Web document revisions

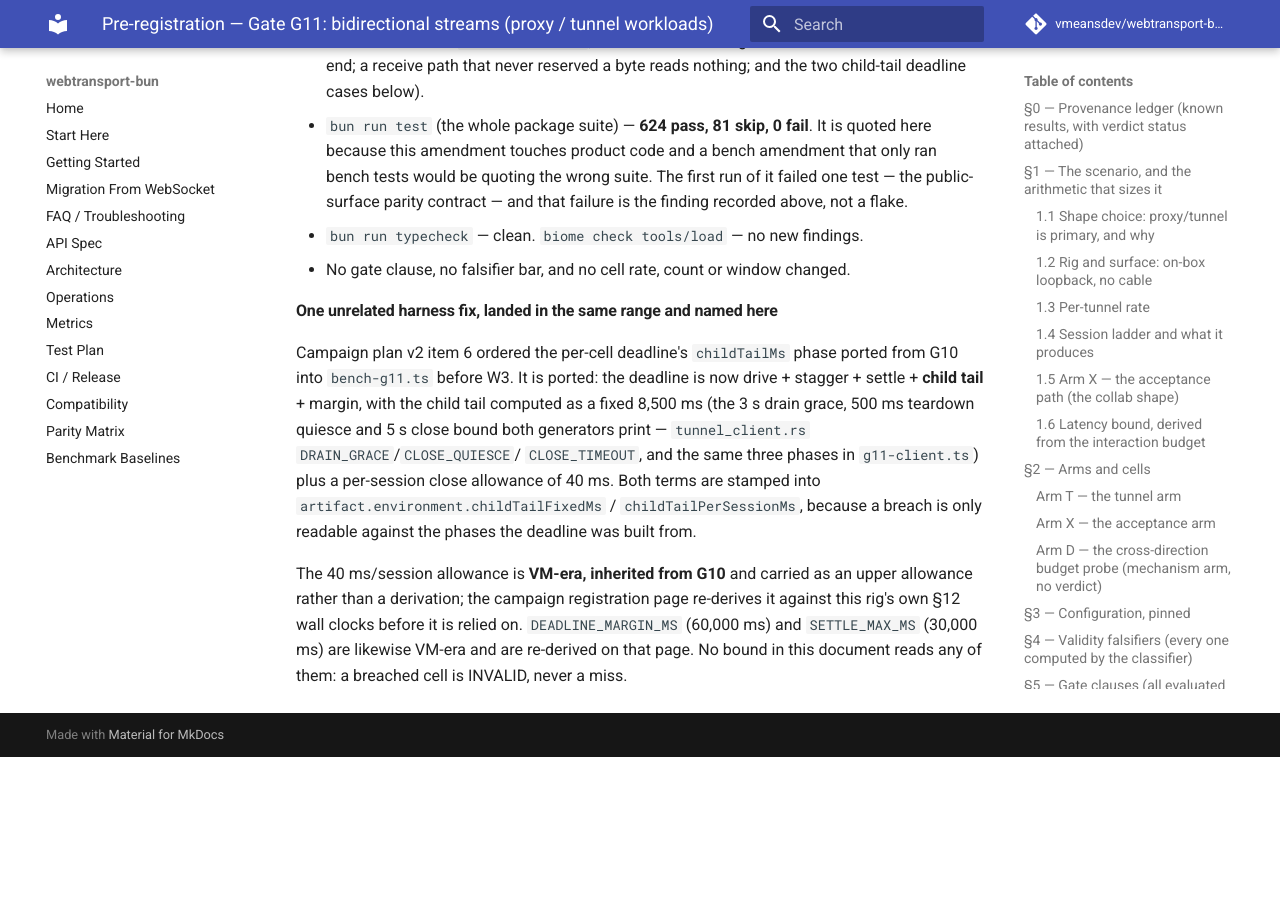
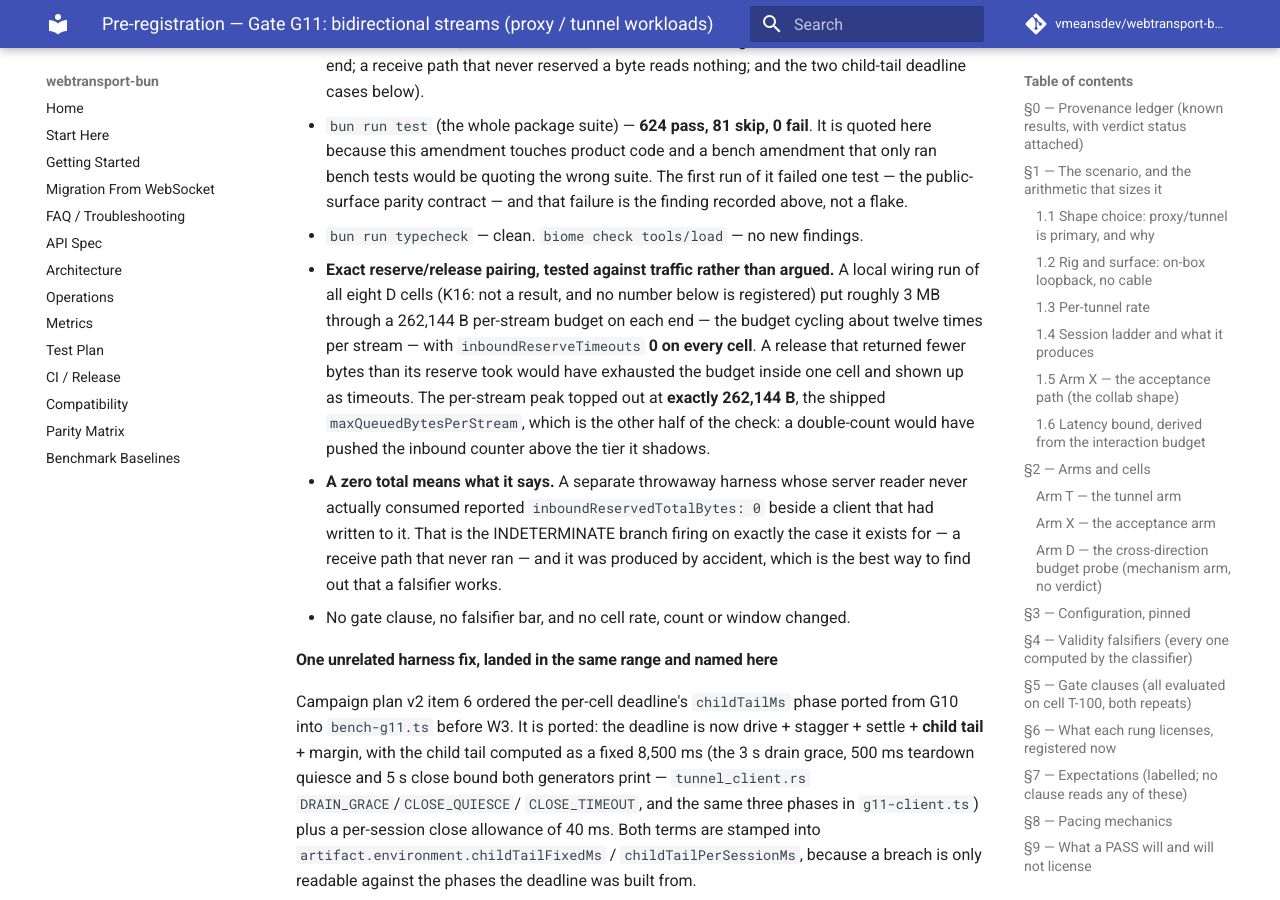
Before and after one commit to vmeansdev/webtransport-bun, an MkDocs documentation site: the page built from docs/research/preregistrations/gate-g11-bidi.md, in a window 1280 px wide and 900 px high, scrolled down 33474 px. Built offline with MkDocs 1.6.1 and Material for MkDocs 9.7.7, drawn with Linux system fonts in a browser that asks for light colours; comment, search, counter and statistics services are not loaded; before the commit the page ends 34231 px from its top, so only the background shows below that.

Commit message:
Record the pairing evidence the wiring run produced, including the falsifier that fired by accident
Co-Authored-By: Claude Fable 5 <noreply@anthropic.com>
Claude-Session: https://claude.ai/code/session_019gyQbTLhhYegaDaLPqLrYs

```diff
--- a/docs/research/preregistrations/gate-g11-bidi.md
+++ b/docs/research/preregistrations/gate-g11-bidi.md
@@ -1286,6 +1286,21 @@ fault and is not touched here.
   first run of it failed one test — the public-surface parity contract — and
   that failure is the finding recorded above, not a flake.
 - `bun run typecheck` — clean. `biome check tools/load` — no new findings.
+- **Exact reserve/release pairing, tested against traffic rather than argued.**
+  A local wiring run of all eight D cells (K16: not a result, and no number
+  below is registered) put roughly 3 MB through a 262,144 B per-stream budget on
+  each end — the budget cycling about twelve times per stream — with
+  `inboundReserveTimeouts` **0 on every cell**. A release that returned fewer
+  bytes than its reserve took would have exhausted the budget inside one cell
+  and shown up as timeouts. The per-stream peak topped out at **exactly
+  262,144 B**, the shipped `maxQueuedBytesPerStream`, which is the other half of
+  the check: a double-count would have pushed the inbound counter above the tier
+  it shadows.
+- **A zero total means what it says.** A separate throwaway harness whose server
+  reader never actually consumed reported `inboundReservedTotalBytes: 0` beside
+  a client that had written to it. That is the INDETERMINATE branch firing on
+  exactly the case it exists for — a receive path that never ran — and it was
+  produced by accident, which is the best way to find out that a falsifier works.
 - No gate clause, no falsifier bar, and no cell rate, count or window changed.
 
 #### One unrelated harness fix, landed in the same range and named here
```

WHAT YOU SHOULD DO: Leaving out the pictures, return the records exactly as given.

ANSWER TO THE EXERCISE:
Before and after one commit to vmeansdev/webtransport-bun, an MkDocs documentation site: the page built from docs/research/preregistrations/gate-g11-bidi.md, in a window 1280 px wide and 900 px high, scrolled down 33474 px. Built offline with MkDocs 1.6.1 and Material for MkDocs 9.7.7, drawn with Linux system fonts in a browser that asks for light colours; comment, search, counter and statistics services are not loaded; before the commit the page ends 34231 px from its top, so only the background shows below that.

Commit message:
Record the pairing evidence the wiring run produced, including the falsifier that fired by accident
Co-Authored-By: Claude Fable 5 <noreply@anthropic.com>
Claude-Session: https://claude.ai/code/session_019gyQbTLhhYegaDaLPqLrYs

```diff
--- a/docs/research/preregistrations/gate-g11-bidi.md
+++ b/docs/research/preregistrations/gate-g11-bidi.md
@@ -1286,6 +1286,21 @@ fault and is not touched here.
   first run of it failed one test — the public-surface parity contract — and
   that failure is the finding recorded above, not a flake.
 - `bun run typecheck` — clean. `biome check tools/load` — no new findings.
+- **Exact reserve/release pairing, tested against traffic rather than argued.**
+  A local wiring run of all eight D cells (K16: not a result, and no number
+  below is registered) put roughly 3 MB through a 262,144 B per-stream budget on
+  each end — the budget cycling about twelve times per stream — with
+  `inboundReserveTimeouts` **0 on every cell**. A release that returned fewer
+  bytes than its reserve took would have exhausted the budget inside one cell
+  and shown up as timeouts. The per-stream peak topped out at **exactly
+  262,144 B**, the shipped `maxQueuedBytesPerStream`, which is the other half of
+  the check: a double-count would have pushed the inbound counter above the tier
+  it shadows.
+- **A zero total means what it says.** A separate throwaway harness whose server
+  reader never actually consumed reported `inboundReservedTotalBytes: 0` beside
+  a client that had written to it. That is the INDETERMINATE branch firing on
+  exactly the case it exists for — a receive path that never ran — and it was
+  produced by accident, which is the best way to find out that a falsifier works.
 - No gate clause, no falsifier bar, and no cell rate, count or window changed.
 
 #### One unrelated harness fix, landed in the same range and named here
```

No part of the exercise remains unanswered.